Task instructions =>
Only the pictures are dropped. Restate each line below word for word.

[Itemized modification records]
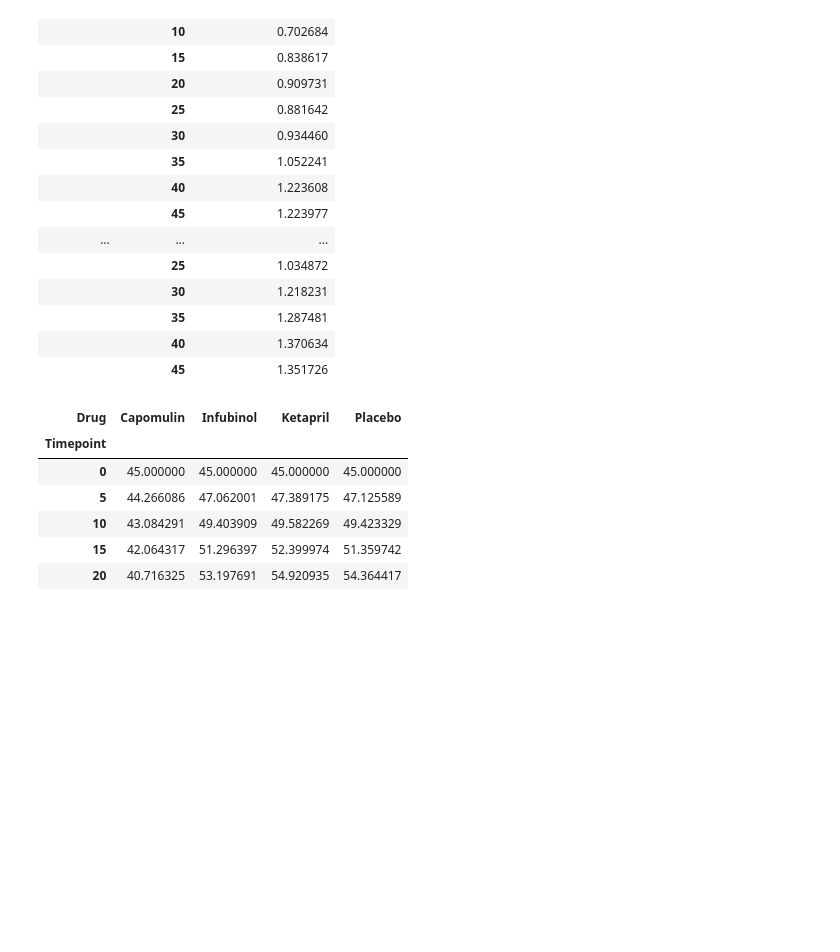
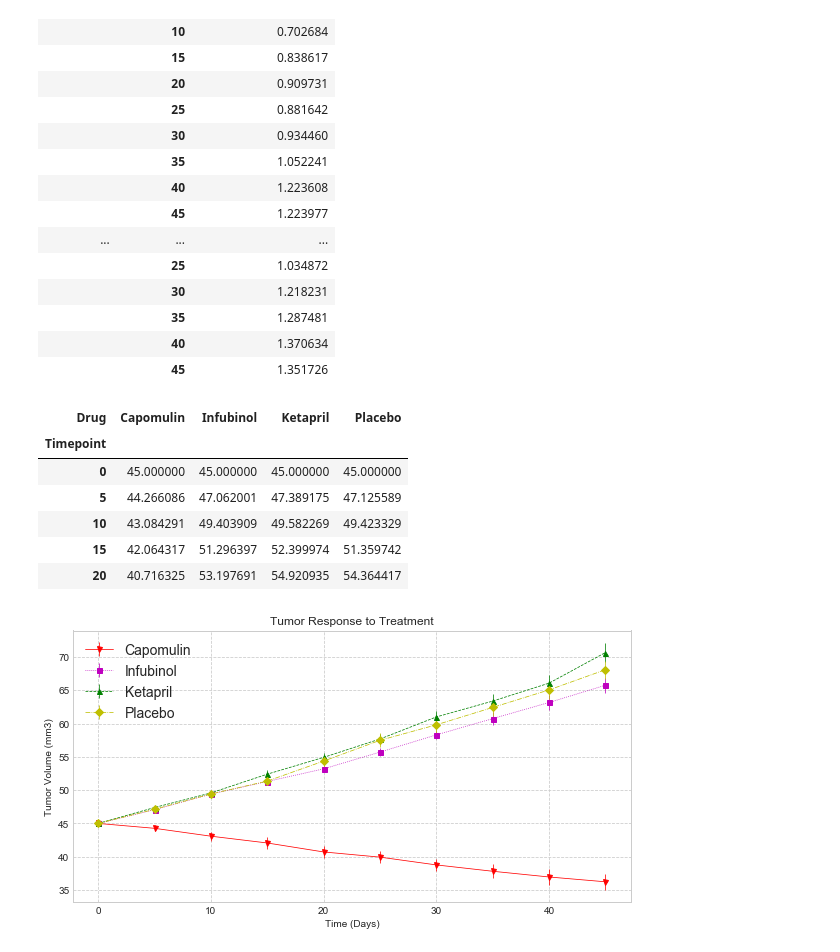
Before and after one commit to jehixson3/Charting-Pharmacutical-Data-with-Matplotlib, a Jupyter notebook: Pymaceuticals/pymaceuticals_starter.ipynb, the cells around one changed output. Saved outputs shown, nothing was run; the diff lists cells and outputs as text; code cells hidden in the pictures; blank space fills up the shorter version.

Commit message:
My first scatter plot is done

```diff
--- a/Pymaceuticals/pymaceuticals_starter.ipynb
+++ b/Pymaceuticals/pymaceuticals_starter.ipynb
@@ -138,3 +138,35 @@ mean_pivot.head()
 | 10 | 43.084291 | 49.403909 | 49.582269 | 49.423329 |
 | 15 | 42.064317 | 51.296397 | 52.399974 | 51.359742 |
 | 20 | 40.716325 | 53.197691 | 54.920935 | 54.364417 |
+# %%
+#Set up splatterplot
+x_axis = np.arange(0, 50, 10)
+x_limit = 45
+
+plt.figure(figsize=(10,5))
+
+# plt treatment by days(use index which is timepoint)
+
+plt.errorbar(mean_pivot.index, mean_pivot["Capomulin"], yerr=error_pivot["Capomulin"],\
+             color="r", marker="v", markersize=5, linestyle="solid", linewidth=0.75)
+plt.errorbar(mean_pivot.index, mean_pivot["Infubinol"], yerr=error_pivot["Infubinol"],\
+             color="m", marker="s", markersize=5, linestyle="dotted", linewidth=0.75)
+plt.errorbar(mean_pivot.index, mean_pivot["Ketapril"], yerr=error_pivot["Ketapril"],\
+             color="g", marker="^", markersize=5, linestyle="dashed", linewidth=0.75)
+plt.errorbar(mean_pivot.index, mean_pivot["Placebo"], yerr=error_pivot["Placebo"],\
+             color="y", marker="D", markersize=5, linestyle="dashdot", linewidth=0.75)
+
+
+# Set x and y axis labels and title of the chart
+plt.title("Tumor Response to Treatment")
+plt.xlabel("Time (Days)")
+plt.ylabel("Tumor Volume (mm3)")
+
+# Place dashed grid and legend in best location
+plt.grid(linestyle="dashed")
+plt.legend(drugs, loc='best', fontsize=14, fancybox=True)
+
+# Show the plot
+plt.show()
+# %% [output]
+[figure, added]
```
Also changed, not shown: parts of 1 cell of this notebook.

Answer below =>
Before and after one commit to jehixson3/Charting-Pharmacutical-Data-with-Matplotlib, a Jupyter notebook: Pymaceuticals/pymaceuticals_starter.ipynb, the cells around one changed output. Saved outputs shown, nothing was run; the diff lists cells and outputs as text; code cells hidden in the pictures; blank space fills up the shorter version.

Commit message:
My first scatter plot is done

```diff
--- a/Pymaceuticals/pymaceuticals_starter.ipynb
+++ b/Pymaceuticals/pymaceuticals_starter.ipynb
@@ -138,3 +138,35 @@ mean_pivot.head()
 | 10 | 43.084291 | 49.403909 | 49.582269 | 49.423329 |
 | 15 | 42.064317 | 51.296397 | 52.399974 | 51.359742 |
 | 20 | 40.716325 | 53.197691 | 54.920935 | 54.364417 |
+# %%
+#Set up splatterplot
+x_axis = np.arange(0, 50, 10)
+x_limit = 45
+
+plt.figure(figsize=(10,5))
+
+# plt treatment by days(use index which is timepoint)
+
+plt.errorbar(mean_pivot.index, mean_pivot["Capomulin"], yerr=error_pivot["Capomulin"],\
+             color="r", marker="v", markersize=5, linestyle="solid", linewidth=0.75)
+plt.errorbar(mean_pivot.index, mean_pivot["Infubinol"], yerr=error_pivot["Infubinol"],\
+             color="m", marker="s", markersize=5, linestyle="dotted", linewidth=0.75)
+plt.errorbar(mean_pivot.index, mean_pivot["Ketapril"], yerr=error_pivot["Ketapril"],\
+             color="g", marker="^", markersize=5, linestyle="dashed", linewidth=0.75)
+plt.errorbar(mean_pivot.index, mean_pivot["Placebo"], yerr=error_pivot["Placebo"],\
+             color="y", marker="D", markersize=5, linestyle="dashdot", linewidth=0.75)
+
+
+# Set x and y axis labels and title of the chart
+plt.title("Tumor Response to Treatment")
+plt.xlabel("Time (Days)")
+plt.ylabel("Tumor Volume (mm3)")
+
+# Place dashed grid and legend in best location
+plt.grid(linestyle="dashed")
+plt.legend(drugs, loc='best', fontsize=14, fancybox=True)
+
+# Show the plot
+plt.show()
+# %% [output]
+[figure, added]
```
Also changed, not shown: parts of 1 cell of this notebook.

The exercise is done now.